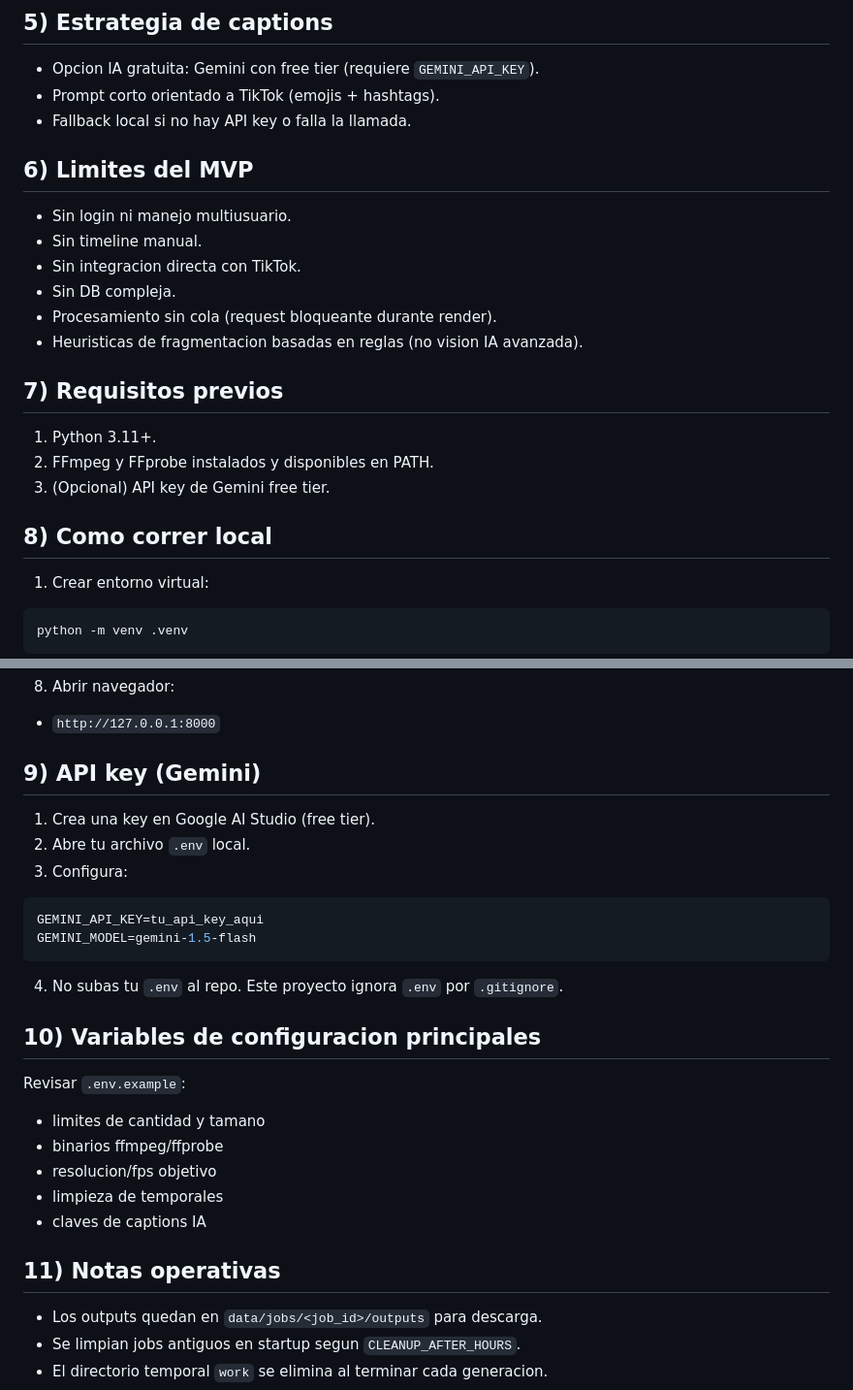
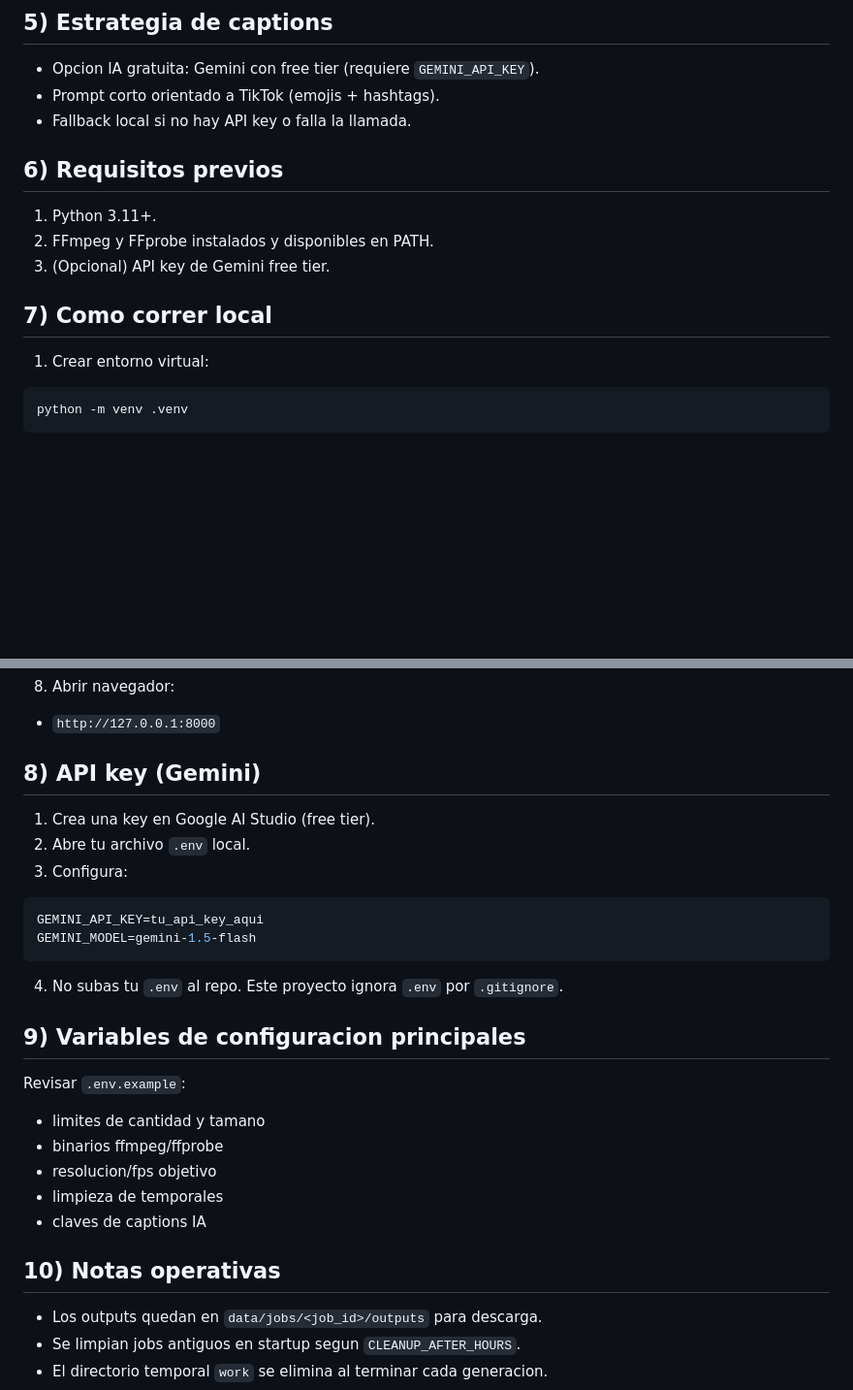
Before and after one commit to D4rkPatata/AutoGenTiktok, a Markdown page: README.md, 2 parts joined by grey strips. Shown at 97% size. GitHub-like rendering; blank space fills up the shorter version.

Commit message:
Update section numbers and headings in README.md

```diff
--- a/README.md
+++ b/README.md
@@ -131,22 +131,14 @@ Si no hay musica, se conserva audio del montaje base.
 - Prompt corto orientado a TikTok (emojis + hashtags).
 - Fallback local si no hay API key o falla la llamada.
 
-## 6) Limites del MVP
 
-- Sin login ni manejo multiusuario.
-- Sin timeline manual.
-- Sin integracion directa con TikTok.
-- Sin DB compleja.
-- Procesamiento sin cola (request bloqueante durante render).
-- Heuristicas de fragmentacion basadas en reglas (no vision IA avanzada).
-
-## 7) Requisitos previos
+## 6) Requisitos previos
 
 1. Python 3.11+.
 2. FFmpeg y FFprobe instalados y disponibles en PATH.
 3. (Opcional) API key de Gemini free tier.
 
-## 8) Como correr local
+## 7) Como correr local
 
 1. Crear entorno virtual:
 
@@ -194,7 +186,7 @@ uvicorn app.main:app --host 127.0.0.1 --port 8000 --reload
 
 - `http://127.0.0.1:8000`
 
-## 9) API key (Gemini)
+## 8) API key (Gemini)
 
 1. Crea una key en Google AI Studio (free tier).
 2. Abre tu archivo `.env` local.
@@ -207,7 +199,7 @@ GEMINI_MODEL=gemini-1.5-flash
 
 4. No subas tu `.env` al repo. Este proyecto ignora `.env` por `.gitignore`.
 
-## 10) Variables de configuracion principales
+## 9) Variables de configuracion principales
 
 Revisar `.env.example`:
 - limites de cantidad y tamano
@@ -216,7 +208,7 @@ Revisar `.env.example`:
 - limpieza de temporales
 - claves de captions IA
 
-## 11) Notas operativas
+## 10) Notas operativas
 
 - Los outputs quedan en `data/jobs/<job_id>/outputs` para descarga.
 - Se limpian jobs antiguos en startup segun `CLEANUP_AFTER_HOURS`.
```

---

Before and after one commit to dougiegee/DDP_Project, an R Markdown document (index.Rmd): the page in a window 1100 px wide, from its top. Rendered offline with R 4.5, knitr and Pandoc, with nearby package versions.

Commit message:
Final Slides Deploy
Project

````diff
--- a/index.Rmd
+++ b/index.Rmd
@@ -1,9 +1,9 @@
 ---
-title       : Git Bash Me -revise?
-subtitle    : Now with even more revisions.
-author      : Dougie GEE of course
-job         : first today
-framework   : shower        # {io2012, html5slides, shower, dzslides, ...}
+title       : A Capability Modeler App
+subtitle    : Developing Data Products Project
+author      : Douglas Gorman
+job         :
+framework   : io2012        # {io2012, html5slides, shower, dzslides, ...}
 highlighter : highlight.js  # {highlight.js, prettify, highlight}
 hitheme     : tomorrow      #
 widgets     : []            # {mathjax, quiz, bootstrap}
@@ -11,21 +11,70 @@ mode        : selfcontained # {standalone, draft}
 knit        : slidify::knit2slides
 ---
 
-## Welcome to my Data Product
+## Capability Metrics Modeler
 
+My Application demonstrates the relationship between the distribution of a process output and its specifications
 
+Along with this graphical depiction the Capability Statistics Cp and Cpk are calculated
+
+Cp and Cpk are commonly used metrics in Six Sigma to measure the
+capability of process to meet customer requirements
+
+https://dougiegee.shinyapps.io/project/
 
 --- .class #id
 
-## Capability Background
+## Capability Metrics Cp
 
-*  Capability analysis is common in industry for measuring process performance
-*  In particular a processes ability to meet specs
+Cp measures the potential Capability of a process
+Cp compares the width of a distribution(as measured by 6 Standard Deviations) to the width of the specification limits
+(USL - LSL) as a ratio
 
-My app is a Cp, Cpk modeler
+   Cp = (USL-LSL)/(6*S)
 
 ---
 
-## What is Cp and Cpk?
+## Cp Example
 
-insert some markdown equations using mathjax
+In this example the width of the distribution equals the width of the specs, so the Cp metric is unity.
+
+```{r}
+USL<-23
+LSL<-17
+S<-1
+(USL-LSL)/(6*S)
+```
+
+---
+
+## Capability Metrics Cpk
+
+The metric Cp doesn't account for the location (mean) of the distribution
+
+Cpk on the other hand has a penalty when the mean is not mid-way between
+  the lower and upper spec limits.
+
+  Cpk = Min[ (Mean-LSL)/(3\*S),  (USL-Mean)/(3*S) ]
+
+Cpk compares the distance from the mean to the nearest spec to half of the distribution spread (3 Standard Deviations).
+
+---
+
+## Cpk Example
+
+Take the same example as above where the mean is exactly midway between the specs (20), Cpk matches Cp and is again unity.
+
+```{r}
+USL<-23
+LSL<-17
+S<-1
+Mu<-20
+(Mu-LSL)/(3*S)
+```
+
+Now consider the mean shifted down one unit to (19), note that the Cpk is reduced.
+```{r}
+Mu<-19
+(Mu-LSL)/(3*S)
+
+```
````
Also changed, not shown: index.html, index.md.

Description of the task =>
Identify every line above that includes the word "Requisitos", and show those lines.

Response =>
-## 7) Requisitos previos
+## 6) Requisitos previos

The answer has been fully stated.